It looks as though the state no longer will allow maintenance of levies in the Bay Delta, and let flood waters run where they may — just as it was in the good old days.
Don’t expect any good to come of that, because there will be times, after the levies presently in place have been allowed to deteriorate, when massive floods will lay waste to the state’s water system, which depends on the Bay Delta for supplies of fresh water.
That is a water system, by the way, that has provided irrigation for agriculture and sustenance for cities. It is worth billions of dollars, and is being thrown away.
Gov. Jerry Brown’s tunnel plan, which presumably would mitigate the losses caused by allowing the levies to deteriorate, looks good on paper, but there’s a catch: The tunnels haven’t been built yet, and it will be years, maybe even decades before they are put to use. Construction of huge public projects such as the tunnels moves slowly in these days of construction by litigation.
Just look at the California High-Speed Rail System that was meant to solve many of California’s transportation problems by moving passengers between the Los Angeles Basin and the Bay Area. The project is way behind schedule and way over budget. Bits of it are being built — right here in Madera County, for example — but it could be another decade before those bits are connected and trains are picking up and delivering passengers over the system at 200 miles an hour.
The Legislature this year passed a huge, new tax to improve the state’s roads, but it will be years before we see any benefits from that work.
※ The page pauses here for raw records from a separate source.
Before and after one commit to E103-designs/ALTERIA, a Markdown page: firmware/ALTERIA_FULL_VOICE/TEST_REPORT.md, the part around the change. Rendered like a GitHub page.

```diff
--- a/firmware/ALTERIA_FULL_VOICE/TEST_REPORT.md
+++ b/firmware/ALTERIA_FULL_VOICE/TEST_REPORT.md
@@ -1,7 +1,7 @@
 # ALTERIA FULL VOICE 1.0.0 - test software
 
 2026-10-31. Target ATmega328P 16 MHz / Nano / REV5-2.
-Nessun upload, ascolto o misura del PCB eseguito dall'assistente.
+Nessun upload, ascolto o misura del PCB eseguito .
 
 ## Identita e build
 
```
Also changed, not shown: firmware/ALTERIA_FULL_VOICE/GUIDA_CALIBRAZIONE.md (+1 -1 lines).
California, despite having the nation’s highest fuel taxes, just doesn’t seem able to build new highways or maintain present ones in the systematic ways other states do.
And finally, even though Temperance Flat Dam seems closer to becoming a reality, we aren’t likely to see it begun any time soon. Even though the dam makes sense environmentally and economically in every respect, there are those who will do everything they can to stop it, which will make it a hard project to finish, as well.
We seem to be tearing California apart and/or keeping it from being improved for no good reason.